What you should do -> The word "minmax" occurs in some lines of the listing. Copy those lines.

[Information provided]

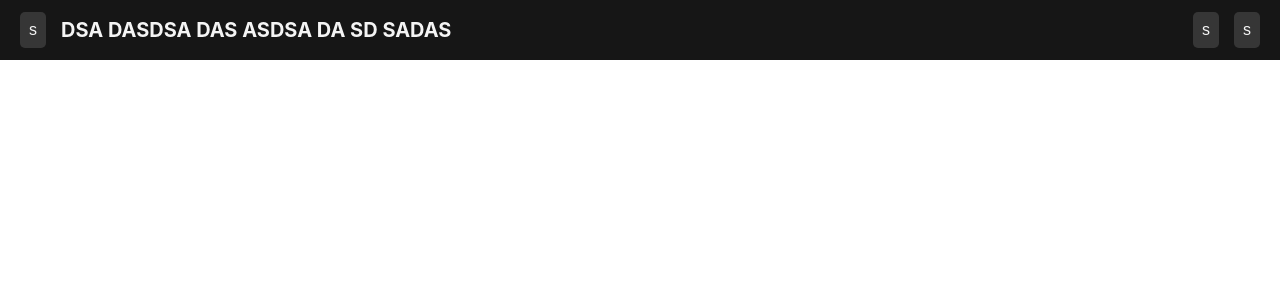
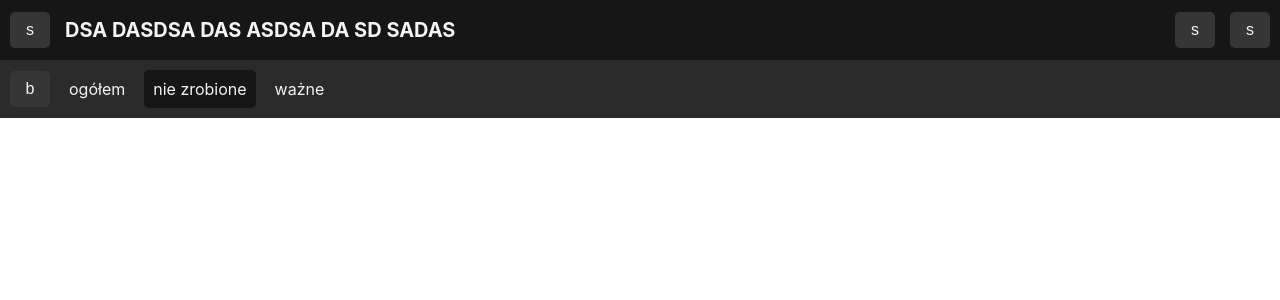
Before and after one commit to Krzaczor/notes, a React (Create React App) app: page / in a window 1280 px wide. Shown: the top 300 px of the page. Built offline with nearby package versions, Linux system fonts and the light colour scheme.

Commit message:
create nav for notes layout

```diff
--- a/src/App.tsx
+++ b/src/App.tsx
@@ -1,4 +1,5 @@
 import Navigation from './components/navigation/Navigation';
+import NotesLayout from './components/notesLayout/NotesLayout';
 import GlobalStyles from './globalStyles';
 
 function App() {
@@ -6,6 +7,7 @@ function App() {
       <>
         <GlobalStyles />
         <Navigation />
+        <NotesLayout />
       </>
   );
 }
--- /dev/null
+++ b/src/components/notesLayout/NotesLayout.styles.ts
@@ -0,0 +1,5 @@
+import styled from 'styled-components';
+
+export const NotesLayout = styled.main`
+
+`;
--- /dev/null
+++ b/src/components/notesLayout/NotesLayout.tsx
@@ -0,0 +1,12 @@
+import NavNotes from './navNotes/NavNotes';
+import * as S from './NotesLayout.styles';
+
+const NotesLayout = () => {
+    return (
+        <S.NotesLayout>
+            <NavNotes />
+        </S.NotesLayout>
+    );
+}
+
+export default NotesLayout;
--- /dev/null
+++ b/src/components/notesLayout/navNotes/NavNotes.styles.ts
@@ -0,0 +1,10 @@
+import styled from 'styled-components';
+
+export const NavNotes = styled.nav`
+    background-color: var(--color-background-middle);
+    padding: 10px var(--padding-container);
+
+    & > *:not(:last-child) {
+        margin-right: 10px;
+    }
+`;
--- /dev/null
+++ b/src/components/notesLayout/navNotes/NavNotes.tsx
@@ -0,0 +1,15 @@
+import Button from '../../shared/button/Button';
+import * as S from './NavNotes.styles';
+
+const NavNotes = () => {
+    return (
+        <S.NavNotes>
+            <Button variant='second'>b</Button>
+            <Button as='a' href='#'>ogółem</Button>
+            <Button as='a' href='#' variant='dark'>nie zrobione</Button>
+            <Button as='a' href='#'>ważne</Button>
+        </S.NavNotes>
+    );
+}
+
+export default NavNotes;
--- a/src/components/shared/button/Button.styles.ts
+++ b/src/components/shared/button/Button.styles.ts
@@ -12,6 +12,10 @@ const variants = {
     `,
     'outline-danger': css`
         border-color: var(--color-danger);
+        color: var(--color-text);
+    `,
+    'dark': css`
+        background-color: var(--color-background-darkest);
         color: var(--color-text);
     `,
 }
@@ -39,7 +43,10 @@ export const Button = styled.button<Props>`
     cursor: pointer;
     display: inline-block;
     font-size: 1rem;
+    min-width: 40px;
     padding: 0.5rem;
+    text-decoration: none;
+    text-align: center;
     vertical-align: middle;
 
     & svg {
--- a/src/components/shared/button/Button.types.ts
+++ b/src/components/shared/button/Button.types.ts
@@ -1,8 +1,10 @@
 import { ReactNode } from 'react';
 
 export interface Props {
-    variant?: 'primary' | 'second' | 'outline-danger';
+    children: ReactNode;
+    variant?: 'primary' | 'second' | 'outline-danger' | 'dark';
     size?: 'normal' | 'lg';
     fluid?: boolean;
-    children: ReactNode
+    as?: 'a';
+    href?: string;
 }
--- a/src/globalStyles.ts
+++ b/src/globalStyles.ts
@@ -34,7 +34,7 @@ const GlobalStyles = createGlobalStyle`
 
         --radius: 5px;
         --radius-round: 100px;
-        --padding-container: 20px;
+        --padding-container: 10px;
     }
 
     body {
```
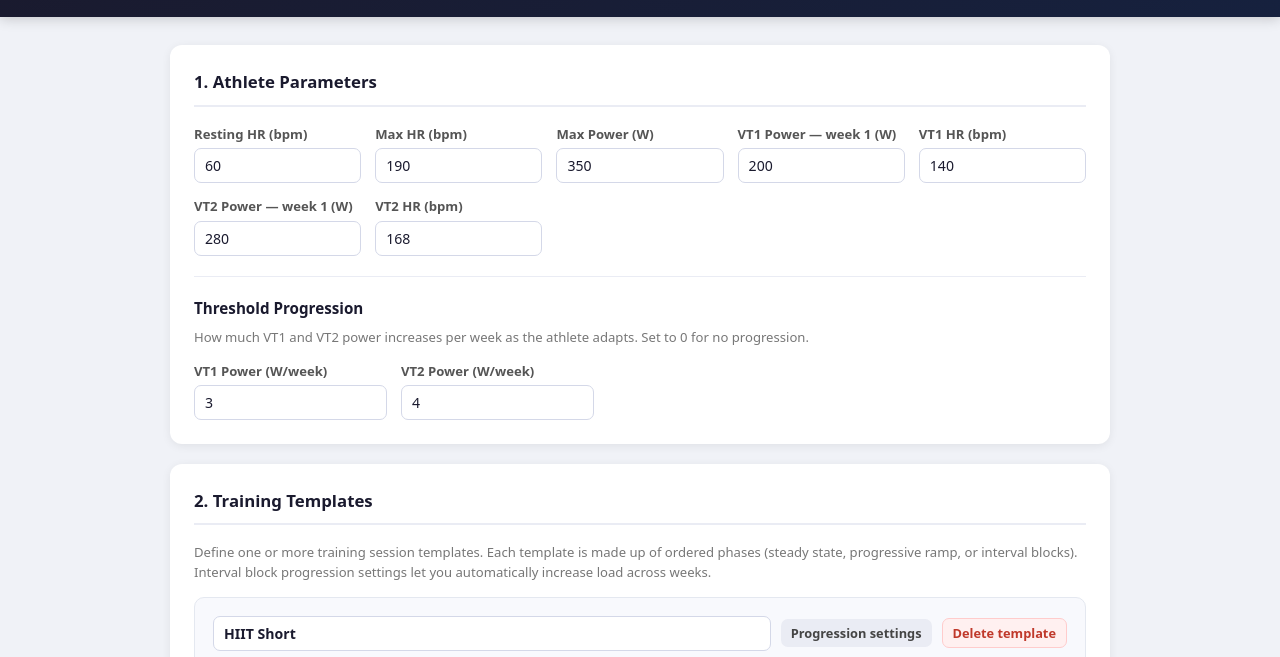
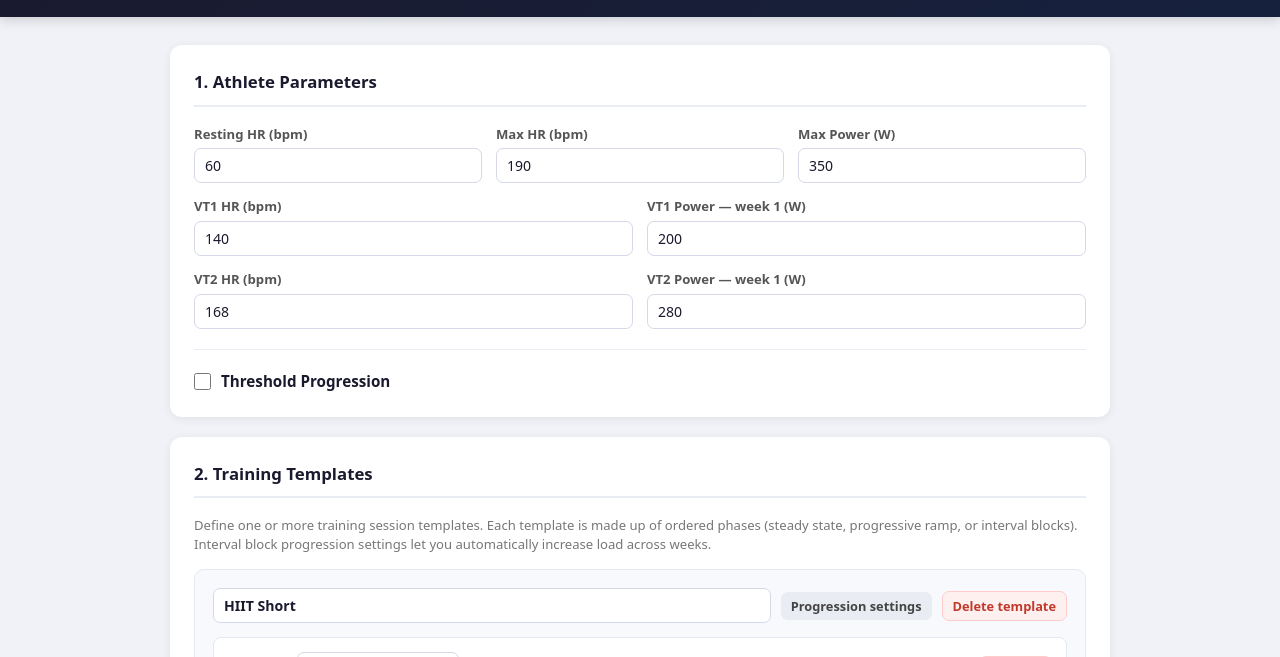
Before and after one commit to pimg/trainingschedule, a plain HTML site: page index.html in a window 1280 px wide. Shown: the part 79-736 px from the top of the page. Drawn offline with Linux system fonts and the light colour scheme.

Commit message:
changed athlete parameters
making threshold progression optional

```diff
--- a/index.html
+++ b/index.html
@@ -36,6 +36,11 @@
 
     /* === GRID LAYOUTS === */
     .param-grid { display: grid; grid-template-columns: repeat(auto-fill, minmax(145px, 1fr)); gap: 14px; }
+    .param-grid-row1 { display: grid; grid-template-columns: repeat(3, minmax(130px, 1fr)); gap: 14px; margin-bottom: 14px; }
+    .param-grid-row2, .param-grid-row3 { display: grid; grid-template-columns: repeat(2, minmax(130px, 1fr)); gap: 14px; margin-bottom: 14px; }
+    .prog-toggle-row { display: flex; align-items: center; gap: 10px; }
+    .prog-toggle-row label { margin-bottom: 0; font-size: 0.95rem; font-weight: 700; color: #1a1a2e; }
+    input[type="checkbox"].toggle-check { width: 17px; height: 17px; accent-color: #4a90e2; cursor: pointer; }
 
     /* === BUTTONS === */
     button { cursor: pointer; border: none; border-radius: 7px; font-family: inherit;
@@ -235,7 +240,7 @@
     <!-- 1. Athlete Parameters -->
     <div class="card">
       <h2>1. Athlete Parameters</h2>
-      <div class="param-grid">
+      <div class="param-grid-row1">
         <div>
           <label for="restHR">Resting HR (bpm)</label>
           <input type="number" id="restHR" min="30" max="100"
@@ -251,42 +256,67 @@
           <input type="number" id="maxPower" min="1" max="3000"
                  oninput="state.athleteParams.maxPower = +this.value">
         </div>
-        <div>
-          <label for="vt1Power">VT1 Power — week 1 (W)</label>
-          <input type="number" id="vt1Power" min="1" max="3000"
-                 oninput="state.athleteParams.vt1Power = +this.value">
-        </div>
+      </div>
+      <div class="param-grid-row2">
         <div>
           <label for="vt1HR">VT1 HR (bpm)</label>
           <input type="number" id="vt1HR" min="50" max="250"
                  oninput="state.athleteParams.vt1HR = +this.value">
         </div>
         <div>
-          <label for="vt2Power">VT2 Power — week 1 (W)</label>
-          <input type="number" id="vt2Power" min="1" max="3000"
-                 oninput="state.athleteParams.vt2Power = +this.value">
+          <label for="vt1Power">VT1 Power — week 1 (W)</label>
+          <input type="number" id="vt1Power" min="1" max="3000"
+                 oninput="state.athleteParams.vt1Power = +this.value">
         </div>
+      </div>
+      <div class="param-grid-row3">
         <div>
           <label for="vt2HR">VT2 HR (bpm)</label>
           <input type="number" id="vt2HR" min="50" max="250"
                  oninput="state.athleteParams.vt2HR = +this.value">
         </div>
+        <div>
+          <label for="vt2Power">VT2 Power — week 1 (W)</label>
+          <input type="number" id="vt2Power" min="1" max="3000"
+                 oninput="state.athleteParams.vt2Power = +this.value">
+        </div>
       </div>
 
       <hr class="section-divider">
 
-      <h2 style="border:none;padding:0;margin-bottom:8px;font-size:0.95rem">Threshold Progression</h2>
-      <p class="help-text">How much VT1 and VT2 power increases per week as the athlete adapts. Set to 0 for no progression.</p>
-      <div class="param-grid" style="max-width:400px">
-        <div>
-          <label for="vt1Prog">VT1 Power (W/week)</label>
-          <input type="number" id="vt1Prog" min="0" max="50" step="0.5"
-                 oninput="state.athleteParams.vt1ProgressionPerWeek = +this.value">
+      <div class="prog-toggle-row">
+        <input type="checkbox" id="thresholdProgEnabled" class="toggle-check"
+               onchange="onThresholdProgToggle(this.checked)">
+        <label for="thresholdProgEnabled">Threshold Progression</label>
+      </div>
+
+      <div id="threshold-prog-body" style="display:none">
+        <p class="help-text" style="margin-top:8px">
+          How much VT1 and VT2 power increases over time. Enter the watt increment and how many weeks between each step.
+        </p>
+        <div class="param-grid-row2">
+          <div>
+            <label for="vt1ProgWatts">VT1 increase (W)</label>
+            <input type="number" id="vt1ProgWatts" min="0" max="50" step="1"
+                   oninput="state.athleteParams.vt1ProgWatts = +this.value">
+          </div>
+          <div>
+            <label for="vt1ProgEveryNWeeks">VT1 every N weeks</label>
+            <input type="number" id="vt1ProgEveryNWeeks" min="1" max="26" step="1"
+                   oninput="state.athleteParams.vt1ProgEveryNWeeks = +this.value">
+          </div>
         </div>
-        <div>
-          <label for="vt2Prog">VT2 Power (W/week)</label>
-          <input type="number" id="vt2Prog" min="0" max="50" step="0.5"
-                 oninput="state.athleteParams.vt2ProgressionPerWeek = +this.value">
+        <div class="param-grid-row3">
+          <div>
+            <label for="vt2ProgWatts">VT2 increase (W)</label>
+            <input type="number" id="vt2ProgWatts" min="0" max="50" step="1"
+                   oninput="state.athleteParams.vt2ProgWatts = +this.value">
+          </div>
+          <div>
+            <label for="vt2ProgEveryNWeeks">VT2 every N weeks</label>
+            <input type="number" id="vt2ProgEveryNWeeks" min="1" max="26" step="1"
+                   oninput="state.athleteParams.vt2ProgEveryNWeeks = +this.value">
+          </div>
         </div>
       </div>
     </div>
@@ -362,8 +392,11 @@ let state = {
     restHR: 60, maxHR: 190, maxPower: 350,
     vt1Power: 200, vt1HR: 140,
     vt2Power: 280, vt2HR: 168,
-    vt1ProgressionPerWeek: 3,
-    vt2ProgressionPerWeek: 4
+    thresholdProgressionEnabled: false,
+    vt1ProgWatts: 0,
+    vt1ProgEveryNWeeks: 3,
+    vt2ProgWatts: 0,
+    vt2ProgEveryNWeeks: 4
   },
   scheduleConfig: {
     weeks: 8,
@@ -407,11 +440,18 @@ function fromSec(totalSec) {
 // ================================================================
 function paramsForWeek(weekIndex) {
   const ap = state.athleteParams;
-  return {
-    ...ap,
-    vt1Power: ap.vt1Power + weekIndex * (ap.vt1ProgressionPerWeek || 0),
-    vt2Power: ap.vt2Power + weekIndex * (ap.vt2ProgressionPerWeek || 0)
-  };
+  const vt1Inc = ap.thresholdProgressionEnabled
+    ? Math.floor(weekIndex / (ap.vt1ProgEveryNWeeks || 1)) * (ap.vt1ProgWatts || 0)
+    : 0;
+  const vt2Inc = ap.thresholdProgressionEnabled
+    ? Math.floor(weekIndex / (ap.vt2ProgEveryNWeeks || 1)) * (ap.vt2ProgWatts || 0)
+    : 0;
+  return { ...ap, vt1Power: ap.vt1Power + vt1Inc, vt2Power: ap.vt2Power + vt2Inc };
+}
+
+function onThresholdProgToggle(enabled) {
+  state.athleteParams.thresholdProgressionEnabled = enabled;
+  document.getElementById('threshold-prog-body').style.display = enabled ? '' : 'none';
 }
 
 function calcPower(iref, ap) {
@@ -1192,17 +1232,21 @@ function initDefaults() {
 
 function populateForms() {
   const ap = state.athleteParams;
-  document.getElementById('restHR').value    = ap.restHR;
-  document.getElementById('maxHR').value     = ap.maxHR;
-  document.getElementById('maxPower').value  = ap.maxPower;
-  document.getElementById('vt1Power').value  = ap.vt1Power;
-  document.getElementById('vt1HR').value     = ap.vt1HR;
-  document.getElementById('vt2Power').value  = ap.vt2Power;
-  document.getElementById('vt2HR').value     = ap.vt2HR;
-  document.getElementById('vt1Prog').value   = ap.vt1ProgressionPerWeek;
-  document.getElementById('vt2Prog').value   = ap.vt2ProgressionPerWeek;
-  document.getElementById('numWeeks').value  = state.scheduleConfig.weeks;
-  document.getElementById('sessPerWeek').value = state.scheduleConfig.sessionsPerWeek;
+  document.getElementById('restHR').value             = ap.restHR;
+  document.getElementById('maxHR').value              = ap.maxHR;
+  document.getElementById('maxPower').value           = ap.maxPower;
+  document.getElementById('vt1HR').value              = ap.vt1HR;
+  document.getElementById('vt1Power').value           = ap.vt1Power;
+  document.getElementById('vt2HR').value              = ap.vt2HR;
+  document.getElementById('vt2Power').value           = ap.vt2Power;
+  document.getElementById('thresholdProgEnabled').checked = ap.thresholdProgressionEnabled;
+  document.getElementById('threshold-prog-body').style.display = ap.thresholdProgressionEnabled ? '' : 'none';
+  document.getElementById('vt1ProgWatts').value       = ap.vt1ProgWatts;
+  document.getElementById('vt1ProgEveryNWeeks').value = ap.vt1ProgEveryNWeeks;
+  document.getElementById('vt2ProgWatts').value       = ap.vt2ProgWatts;
+  document.getElementById('vt2ProgEveryNWeeks').value = ap.vt2ProgEveryNWeeks;
+  document.getElementById('numWeeks').value           = state.scheduleConfig.weeks;
+  document.getElementById('sessPerWeek').value        = state.scheduleConfig.sessionsPerWeek;
 }
 
 document.addEventListener('DOMContentLoaded', () => {
```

[/Information provided]

Worked solution ->
     .param-grid { display: grid; grid-template-columns: repeat(auto-fill, minmax(145px, 1fr)); gap: 14px; }
+    .param-grid-row1 { display: grid; grid-template-columns: repeat(3, minmax(130px, 1fr)); gap: 14px; margin-bottom: 14px; }
+    .param-grid-row2, .param-grid-row3 { display: grid; grid-template-columns: repeat(2, minmax(130px, 1fr)); gap: 14px; margin-bottom: 14px; }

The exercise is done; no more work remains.